Finally, upon closer reading of Marx's letter, it is not even clear to me that the "jokes" he is asking Engels to "hawk around" even are about Schweitzer at all. Earler in the letter Marx refers to Schweitzer, but then transitions and brings up an article that Schweitzer had recently quoted, which a footnote tells us was written by someone named Karl Blind. Marx comments that Blind's article -- which had just been published 5 days previously -- was arrogant and self-aggrandizing. It is in the very next sentence that he writes: "You must arrange for a few jokes about the fellow to reach Siebel, for him to hawk around to the various papers."

Judged on the basis of syntax, content, and historical knowledge, it seems much more logical that Marx is actually refering to Karl Blind here, rather than Schweitzer. The fact that Blind's article had just been published a few days prior meant that whatever "joke" Marx thinks he deserves would be "newsworthy" from the standpoint of the "various papers," since it still would have been fresh. At least it would have been much more fresh than a three-year-old sexual scandal that had already saturated the press by then.

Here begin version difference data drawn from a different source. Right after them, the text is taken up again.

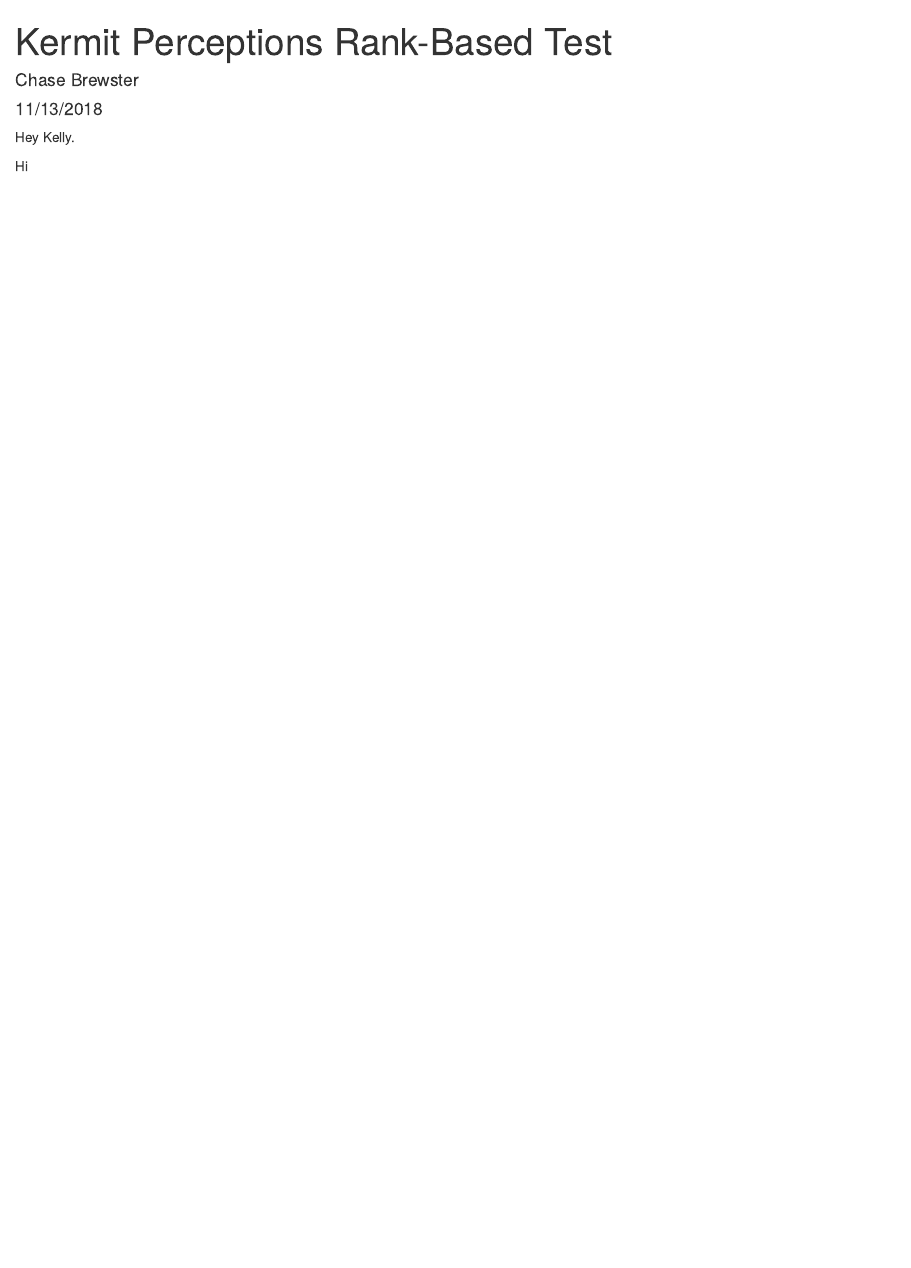
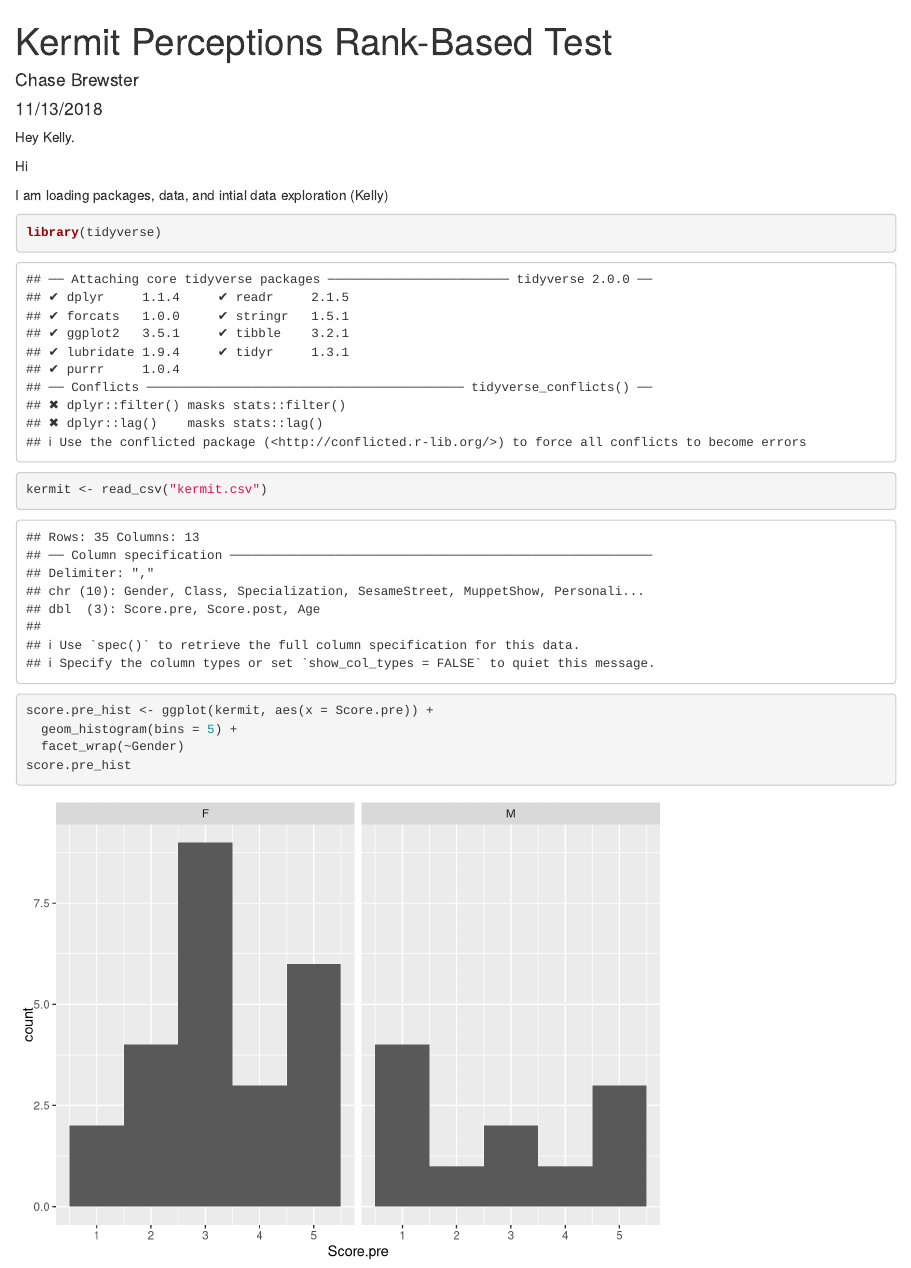
Before and after one commit to ChaseBrewster/lab-7-rank-chase, an R Markdown document (Kermit Perceptions Rank.Rmd): the page in a window 1100 px wide, from its top. Rendered offline with R 4.5, knitr and Pandoc, with nearby package versions.

Commit message:
Loaded packages and did some exploratory data analysis (Kelly)

````diff
--- a/Kermit Perceptions Rank.Rmd
+++ b/Kermit Perceptions Rank.Rmd
@@ -12,3 +12,16 @@ knitr::opts_chunk$set(echo = TRUE)
 Hey Kelly.
 
 Hi
+
+I am loading packages, data, and intial data exploration (Kelly)
+```{r}
+library(tidyverse)
+
+kermit <- read_csv("kermit.csv")
+
+score.pre_hist <- ggplot(kermit, aes(x = Score.pre)) +
+  geom_histogram(bins = 5) +
+  facet_wrap(~Gender)
+score.pre_hist
+
+```
````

Whatever else one thinks of Marx, Schweitzer, or the letter in question, it is self-evident that one cannot honestly draw the conclusion that homophobia has anything to do with Marx's quip. One can assume, imagine, or believe, that Marx is addressing Schweitzer's sexuality here, albeit empirically far-fetched. But one cannot present Marx's homophobia as fact here without being utterly disingenuous.

This kind of sleight-of-hand scholarship is akin to the work of Hubert Kennedy, author of an article titled, "The Queer Marx Loved to Hate." The "queer" is Schweitzer, and it is certainly a fact that he was gay. It is also a fact that Marx did come to hate him. However, it is false to insinuate -- as the title does -- that Marx hated Schweitzer because he was queer, rather than for reasons of political disagreement.

In conclusion, my intention is not to impart the idea that Marx and Engels were infallible or beyond reproach on all questions. They weren't.

But what I am opposed to is dishonesty and misinformation. I am adamantly opposed to people who have a prejudiced political view of Marx and Engels inventing various conspiracies and blemishes in an attempt to cast aspersion on the ideas of the latter two. I am against this then being passed off as scholarly work.

Let us disagree on ideological questions. Let us debate historical and theoretical concerns. But let us remain honest in our appraisal of the facts.